### Your goal
What you return must be the lines of the data that hold the word "string".

### Version comparison data
────

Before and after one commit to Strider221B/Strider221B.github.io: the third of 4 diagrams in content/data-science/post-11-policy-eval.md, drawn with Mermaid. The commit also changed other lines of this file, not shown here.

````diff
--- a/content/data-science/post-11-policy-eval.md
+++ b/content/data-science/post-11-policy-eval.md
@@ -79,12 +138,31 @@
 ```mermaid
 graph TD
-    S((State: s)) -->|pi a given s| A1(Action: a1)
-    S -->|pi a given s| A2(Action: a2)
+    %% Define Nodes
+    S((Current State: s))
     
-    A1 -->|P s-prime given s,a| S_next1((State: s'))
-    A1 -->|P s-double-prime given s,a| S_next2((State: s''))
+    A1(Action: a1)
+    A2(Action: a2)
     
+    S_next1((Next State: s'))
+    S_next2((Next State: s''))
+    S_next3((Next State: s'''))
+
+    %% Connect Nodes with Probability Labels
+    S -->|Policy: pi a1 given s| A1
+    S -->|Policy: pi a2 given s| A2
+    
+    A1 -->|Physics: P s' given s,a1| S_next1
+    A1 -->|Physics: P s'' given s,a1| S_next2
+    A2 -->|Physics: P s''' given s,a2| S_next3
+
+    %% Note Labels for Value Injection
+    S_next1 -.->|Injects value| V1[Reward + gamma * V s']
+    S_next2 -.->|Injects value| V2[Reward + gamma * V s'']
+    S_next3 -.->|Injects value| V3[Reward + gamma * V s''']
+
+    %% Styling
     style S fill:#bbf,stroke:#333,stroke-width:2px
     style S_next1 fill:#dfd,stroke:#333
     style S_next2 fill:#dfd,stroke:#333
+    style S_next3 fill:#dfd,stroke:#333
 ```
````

────

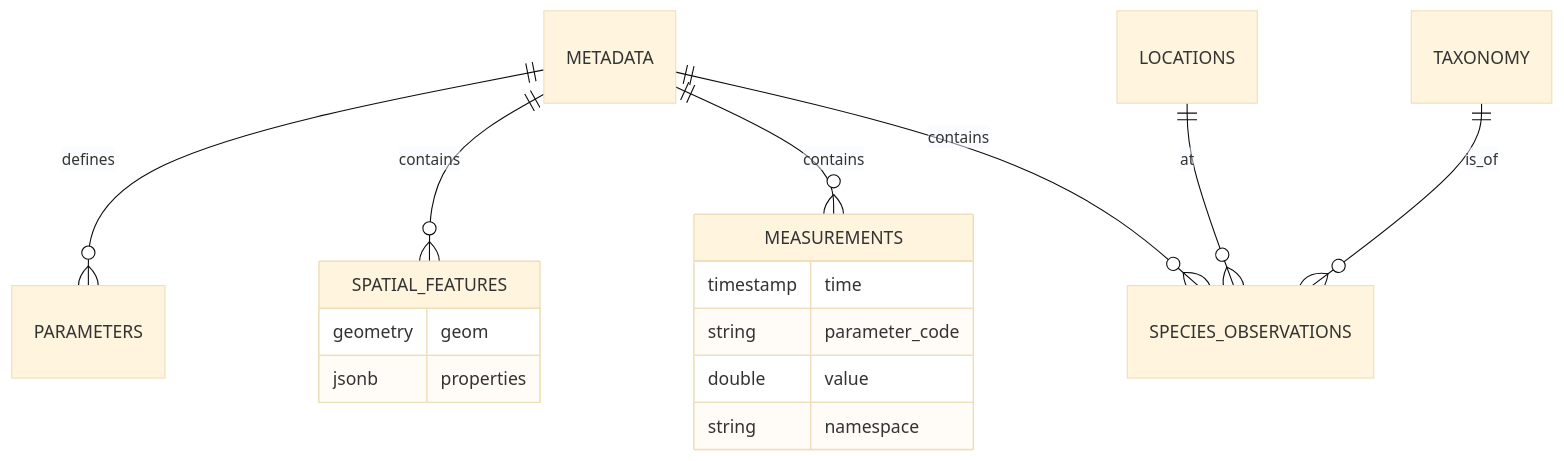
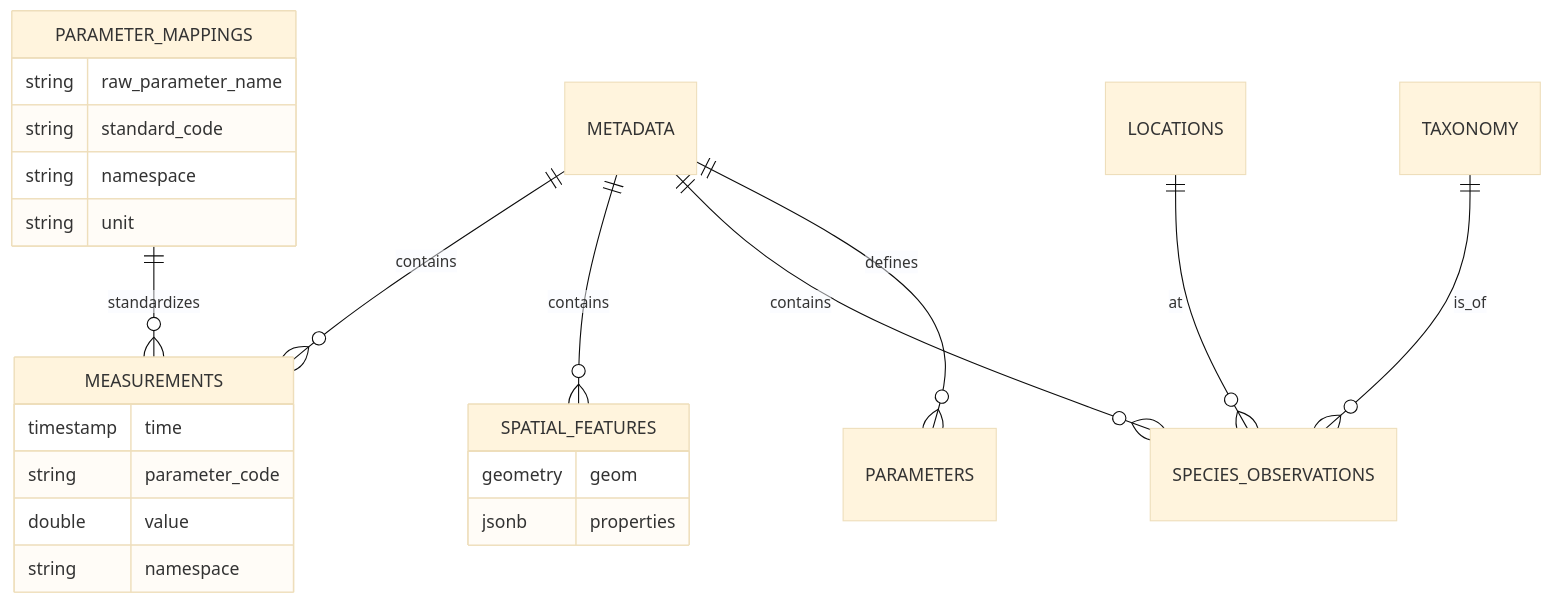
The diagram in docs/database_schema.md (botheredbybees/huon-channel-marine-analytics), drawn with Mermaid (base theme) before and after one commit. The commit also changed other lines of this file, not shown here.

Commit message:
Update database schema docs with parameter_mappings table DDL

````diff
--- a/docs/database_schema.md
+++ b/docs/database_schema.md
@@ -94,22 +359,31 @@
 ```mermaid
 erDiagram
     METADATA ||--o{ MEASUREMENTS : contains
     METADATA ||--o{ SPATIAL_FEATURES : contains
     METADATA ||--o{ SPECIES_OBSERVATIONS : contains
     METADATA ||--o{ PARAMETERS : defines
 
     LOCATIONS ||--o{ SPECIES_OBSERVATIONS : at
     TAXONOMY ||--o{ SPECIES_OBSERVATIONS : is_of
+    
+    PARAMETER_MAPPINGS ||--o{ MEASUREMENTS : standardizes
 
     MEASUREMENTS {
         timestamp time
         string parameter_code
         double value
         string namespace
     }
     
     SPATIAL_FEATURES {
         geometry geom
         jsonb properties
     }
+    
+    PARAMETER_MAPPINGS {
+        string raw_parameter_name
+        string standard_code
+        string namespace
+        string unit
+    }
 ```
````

────

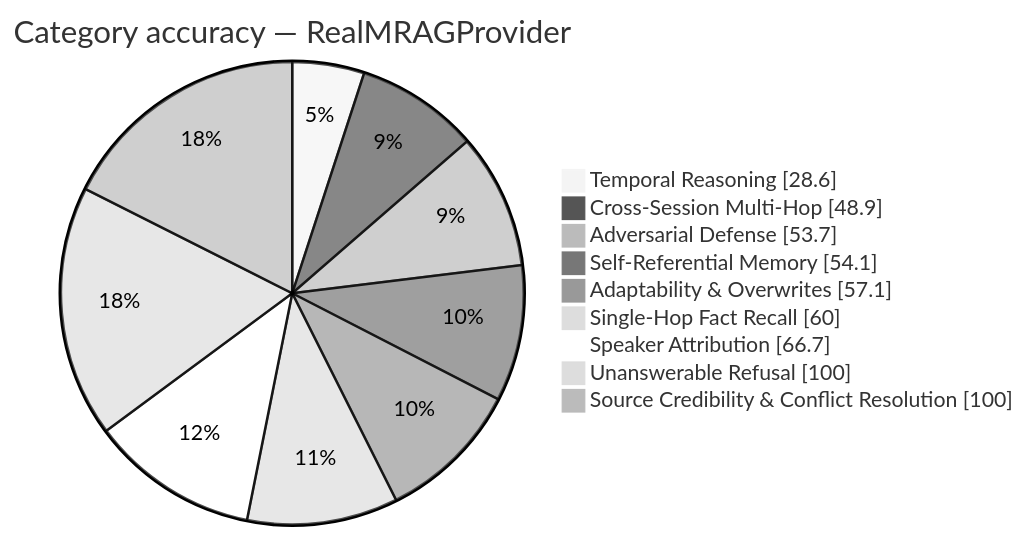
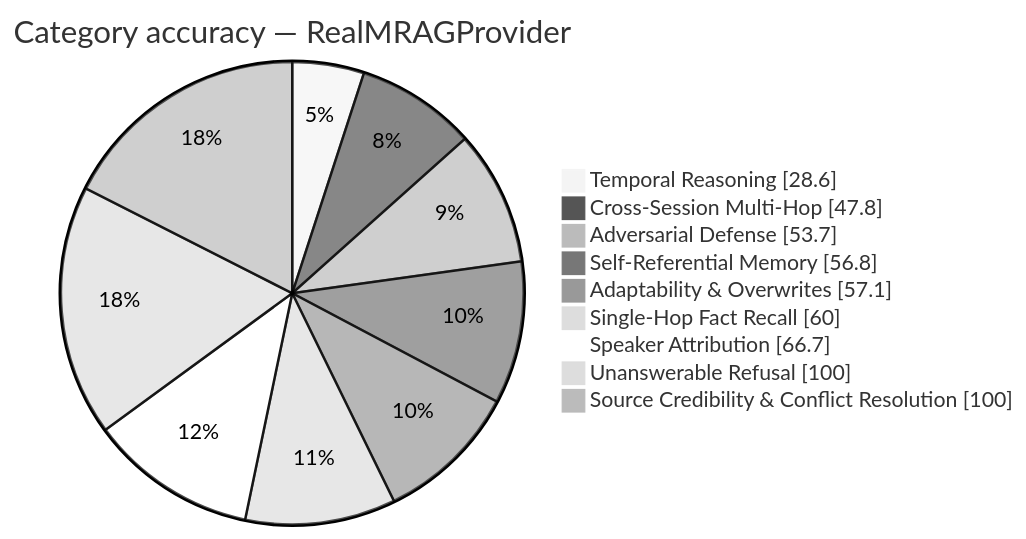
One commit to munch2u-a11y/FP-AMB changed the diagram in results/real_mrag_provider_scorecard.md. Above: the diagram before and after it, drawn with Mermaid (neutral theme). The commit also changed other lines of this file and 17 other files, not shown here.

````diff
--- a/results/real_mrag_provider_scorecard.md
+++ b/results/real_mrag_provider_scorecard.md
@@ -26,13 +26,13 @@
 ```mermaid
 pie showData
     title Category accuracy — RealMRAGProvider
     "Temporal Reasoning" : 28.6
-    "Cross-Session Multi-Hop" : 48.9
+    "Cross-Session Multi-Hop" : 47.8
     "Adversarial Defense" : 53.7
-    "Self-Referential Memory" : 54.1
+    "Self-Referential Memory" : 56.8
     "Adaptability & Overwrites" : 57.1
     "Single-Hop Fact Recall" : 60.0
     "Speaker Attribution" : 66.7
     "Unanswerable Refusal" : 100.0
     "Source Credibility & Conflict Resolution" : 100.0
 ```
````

────

### Output
         string parameter_code
         string namespace
+        string raw_parameter_name
+        string standard_code
+        string namespace
+        string unit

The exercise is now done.